It’s a familiar story. A person has become a Christian in recent years and is engaged in spiritual practices–prayer, Bible study, meditation, church attendance, fellowship, tithing, and/or the sacraments. They’ve listened closely to their priest or pastor and have developed some formulas that are supposed to help them overcome the problems, sins, and weaknesses in their lives.
They’ve heard sermons and/or read books that have titles that start with “Three Steps,” “Five Keys,” and “Four Ways,” that are supposed to lead them to the abundant Christian life. They see progress in their lives but are discouraged because they still struggle with certain sins, problems, and/or weaknesses. Some feel like they can’t overcome the very deep negative legacy from the unhealthy family they grew up in.

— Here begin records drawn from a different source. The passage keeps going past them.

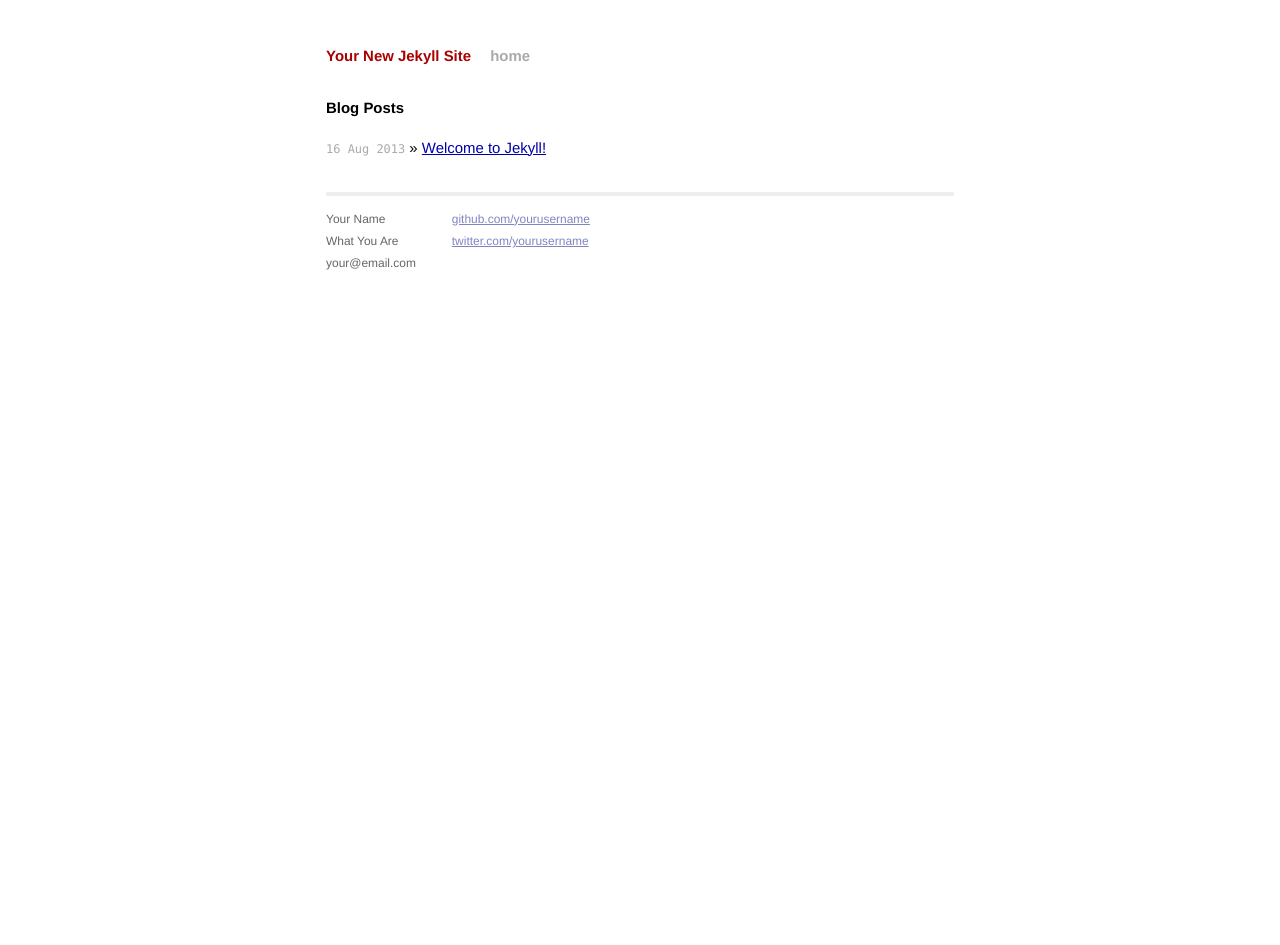
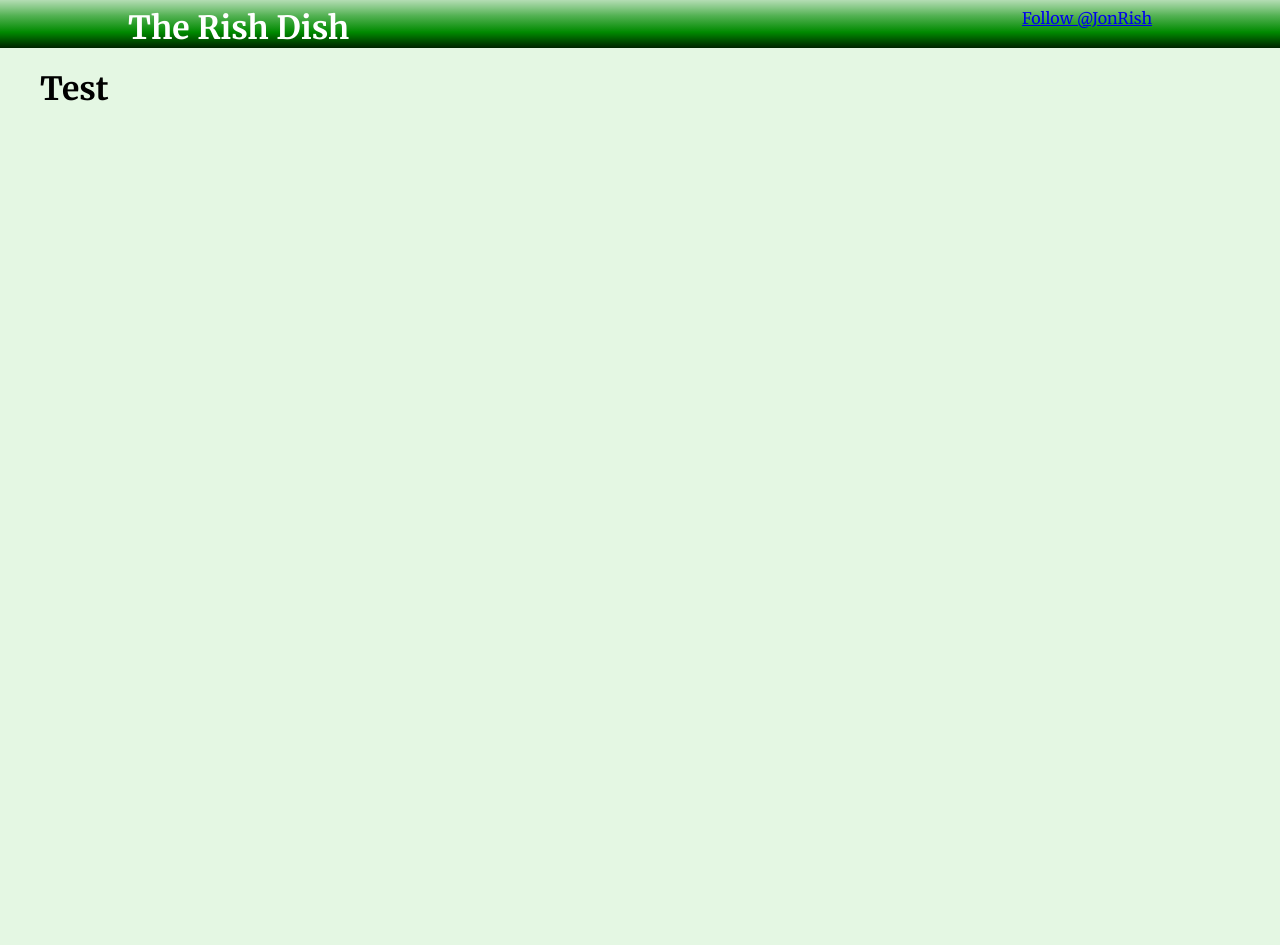
Before and after one commit to jonrish/jonrish.github.io, a Jekyll site: the page built from index.html, in a window 1280 px wide. Built offline with Jekyll 4.4.1, drawn with Linux system fonts in a browser that asks for light colours; Markdown is read by kramdown in place of the engine named in the settings; comment, search, counter and statistics services are not loaded; after the commit the page ends 900 px from its top, so only the background shows below that.

Commit message:
basic header / twitter follow button

```diff
--- a/_config.yml
+++ b/_config.yml
@@ -1,3 +1,3 @@
-name: Your New Jekyll Site
+name: The Rish Dish
 markdown: redcarpet
 pygments: true
--- /dev/null
+++ b/_includes/header.html
@@ -0,0 +1,11 @@
+<header>
+	<h1>The Rish Dish</h1>
+	<a href="https://twitter.com/JonRish" class="twitter-follow-button" data-show-count="false" data-size="large">Follow @JonRish</a>
+
+
+
+
+
+
+	<script>!function(d,s,id){var js,fjs=d.getElementsByTagName(s)[0],p=/^http:/.test(d.location)?'http':'https';if(!d.getElementById(id)){js=d.createElement(s);js.id=id;js.src=p+'://platform.twitter.com/widgets.js';fjs.parentNode.insertBefore(js,fjs);}}(document, 'script', 'twitter-wjs');</script>
+</header>
--- /dev/null
+++ b/_layouts/main.html
@@ -0,0 +1,21 @@
+<!DOCTYPE html>
+<html>
+<head>
+	<title>The Rish Dish</title>
+	<link rel="stylesheet" href="/css/syntax.css">
+	<link rel="stylesheet" type="text/css" href="/css/main.css">
+	<meta name="viewport" content="width=device-width">
+	<link href='http://fonts.googleapis.com/css?family=Merriweather:400,700' rel='stylesheet' type='text/css'>
+</head>
+<body>
+
+	{% include header.html %}
+
+	<div class='main-container'>
+
+	{{ content }}
+
+	</div>
+
+</body>
+</html>
--- a/css/main.css
+++ b/css/main.css
@@ -1,160 +1,40 @@
-/*****************************************************************************/
-/*
-/* Common
-/*
-/*****************************************************************************/
-
-/* Global Reset */
-* {
-  margin: 0;
-  padding: 0;
+body {
+	min-width: 720px;
+	background-color: #e4f7e3;
+	margin: 0;
+	font-family: 'Merriweather', serif;
 }
 
-html, body { height: 100%; }
-
-body {
-  background-color: #FFF;
-  font: 13.34px Helvetica, Arial, sans-serif;
-  font-size: small;
-  text-align: center;
+header {
+	width: 100%;
+	position: relative;
+	top: 0;
+	height: 3em;
+	background: #b4ddb4; /* Old browsers */
+	background: -moz-linear-gradient(top,  #b4ddb4 0%, #83c783 17%, #52b152 33%, #008a00 67%, #005700 83%, #002400 100%); /* FF3.6+ */
+	background: -webkit-gradient(linear, left top, left bottom, color-stop(0%,#b4ddb4), color-stop(17%,#83c783), color-stop(33%,#52b152), color-stop(67%,#008a00), color-stop(83%,#005700), color-stop(100%,#002400)); /* Chrome,Safari4+ */
+	background: -webkit-linear-gradient(top,  #b4ddb4 0%,#83c783 17%,#52b152 33%,#008a00 67%,#005700 83%,#002400 100%); /* Chrome10+,Safari5.1+ */
+	background: -o-linear-gradient(top,  #b4ddb4 0%,#83c783 17%,#52b152 33%,#008a00 67%,#005700 83%,#002400 100%); /* Opera 11.10+ */
+	background: -ms-linear-gradient(top,  #b4ddb4 0%,#83c783 17%,#52b152 33%,#008a00 67%,#005700 83%,#002400 100%); /* IE10+ */
+	background: linear-gradient(to bottom,  #b4ddb4 0%,#83c783 17%,#52b152 33%,#008a00 67%,#005700 83%,#002400 100%); /* W3C */
+	filter: progid:DXImageTransform.Microsoft.gradient( startColorstr='#b4ddb4', endColorstr='#002400',GradientType=0 ); /* IE6-9 */
 }
 
-h1, h2, h3, h4, h5, h6 {
-  font-size: 100%; }
-
-h1 { margin-bottom: 1em; }
-p { margin: 1em 0; }
-
-a         { color: #00a; }
-a:hover   { color: #000; }
-a:visited { color: #a0a; }
-
-/*****************************************************************************/
-/*
-/* Home
-/*
-/*****************************************************************************/
-ul.posts {
-  list-style-type: none;
-  margin-bottom: 2em;
+header h1 {
+	color: white;
+	margin: 0 0 0 10%;
+	width: 50%;
+	padding: .25em 0 0 0;
+	float: left;
 }
 
-ul.posts li {
-  line-height: 1.75em;
+.twitter-follow-button {
+	float: right;
+	padding: .5em 0 0 0;
+	margin-right: 10%;
 }
 
-ul.posts span {
-  color: #aaa;
-  font-family: Monaco, "Courier New", monospace;
-  font-size: 80%;
+.main-container {
+	max-width: 1200px;
+	margin: 0 auto;
 }
-
-/*****************************************************************************/
-/*
-/* Site
-/*
-/*****************************************************************************/
-
-.site {
-  font-size: 115%;
-  text-align: justify;
-  width: 42em;
-  margin: 3em auto 2em;
-  line-height: 1.5em;
-}
-
-.site .header a {
-  font-weight: bold;
-  text-decoration: none;
-}
-
-.site .header h1.title {
-  display: inline-block;
-  margin-bottom: 2em;
-}
-
-.site .header h1.title a {
-  color: #a00;
-}
-
-.site .header h1.title a:hover {
-  color: #000;
-}
-
-.site .header a.extra {
-  color: #aaa;
-  margin-left: 1em;
-}
-
-.site .header a.extra:hover {
-  color: #000;
-}
-
-.site .meta {
-  color: #aaa;
-}
-
-.site .footer {
-  font-size: 80%;
-  color: #666;
-  border-top: 4px solid #eee;
-  margin-top: 2em;
-  overflow: hidden;
-}
-
-.site .footer .contact {
-  float: left;
-  margin-right: 3em;
-}
-
-.site .footer .contact a {
-  color: #8085C1;
-}
-
-.site .footer .rss {
-  margin-top: 1.1em;
-  margin-right: -.2em;
-  float: right;
-}
-
-.site .footer .rss img {
-  border: 0;
-}
-
-/*****************************************************************************/
-/*
-/* Posts
-/*
-/*****************************************************************************/
-
-/* standard */
-.post pre {
-  border: 1px solid #ddd;
-  background-color: #eef;
-  padding: 0 .4em;
-}
-
-.post ul, .post ol {
-  margin-left: 1.35em;
-}
-
-.post code {
-  border: 1px solid #ddd;
-  background-color: #eef;
-  padding: 0 .2em;
-}
-
-.post pre code {
-  border: none;
-}
-
-/* terminal */
-.post pre.terminal {
-  border: 1px solid #000;
-  background-color: #333;
-  color: #FFF;
-}
-
-.post pre.terminal code {
-  background-color: #333;
-}
--- a/index.html
+++ b/index.html
@@ -1,13 +1,15 @@
 ---
-layout: default
-title: Your New Jekyll Site
+layout: main
+title: The Rish Dish
 ---
 
-<div id="home">
+<!-- <div id="home">
   <h1>Blog Posts</h1>
   <ul class="posts">
     {% for post in site.posts %}
       <li><span>{{ post.date | date_to_string }}</span> &raquo; <a href="{{ post.url }}">{{ post.title }}</a></li>
     {% endfor %}
   </ul>
-</div>
+</div> -->
+
+<h1>Test</h1>
```
Also changed, not shown: _posts/2013-08-16-testing-1-2-3.markdown (added, +34 -0 lines), css/main(default).css (added, +160 -0 lines).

Church leadership would do many believers a service by teaching them about how God can bring good out of their protracted struggle. No , it’s not God’s will for us to habitually sin , but God, in his tender mercies can work redemptively in this long and frustrating battle.
One of the first good things that can come out of a long battle with a character flaw or problem is deliverance from a formulaic Christian faith. “Do these three things and your problem will go away” you learn from a best–seller, but your problem doesn’t go away. The fallen human heart is a complex and formidable thing, and these canned approaches are a little like taking a squirt gun to a forest fire.
When people experience sustained adversity, their lives feel out of control, and they will often grab on to formulas to give them a sense of righting a ship that’s taking on water. Unfortunately, they end up trusting in the formulas more than God himself. Faith in formulas will always eclipse faith in God. The Christian life is more about a restful trust in a Person than embracing a set of principles no matter how spiritual those principles may sound.
The New Testament is clear on the centrality of faith (not self–effort or formulas) in the overcoming life:
When asked by his disciples what they must do to do the works God requires, Jesus answered, “The work of God is this: to believe on the one he has sent” (John 6:28, 29). When describing the person who overcomes the world, the Apostle John said, “He who believes that Jesus is the Son of God” (I John 5:4, 5).
The failure of formulas is a good experience because it drives the believer to faith in the living God. In this faith, there is a wonderful exchange: I give Christ my pitiful attempts to live the victorious Christian life and he gives me his transforming power to overcome sin. However, this exchange may not happen overnight; it may be a process that takes years.
For those of you in a long struggle, please be comforted by the mercies of God that endure forever. If he can forgive a murderer and adulterer like David, he can forgive you and me. Please take the advice that Winston Churchill gave the British people during World War II: “Never, never, never, never give up ” or listen to the lyrics from a U2 song called “Miracle Drug” : ” There is no failure here, sweetheart/ Just when you quit.” Even better is C.S. Lewis from The Business of Heaven:
“I know all about the despair of overcoming chronic temptations. It is not serious, provided self–offended petulance, annoyance at breaking records, impatience, etc. don’t get the upper hand. No amount of falls will really undo us if we keep on picking ourselves up each time. We shall of course be very muddy and tattered children by the time we reach home, but the bathrooms are already, the towels put out, and the clean clothes in the airing cupboard. The only fatal thing is to lose one’s temper and to give it up. It is when we notice the dirt that God is most present in us: it is the very sign of his presence.”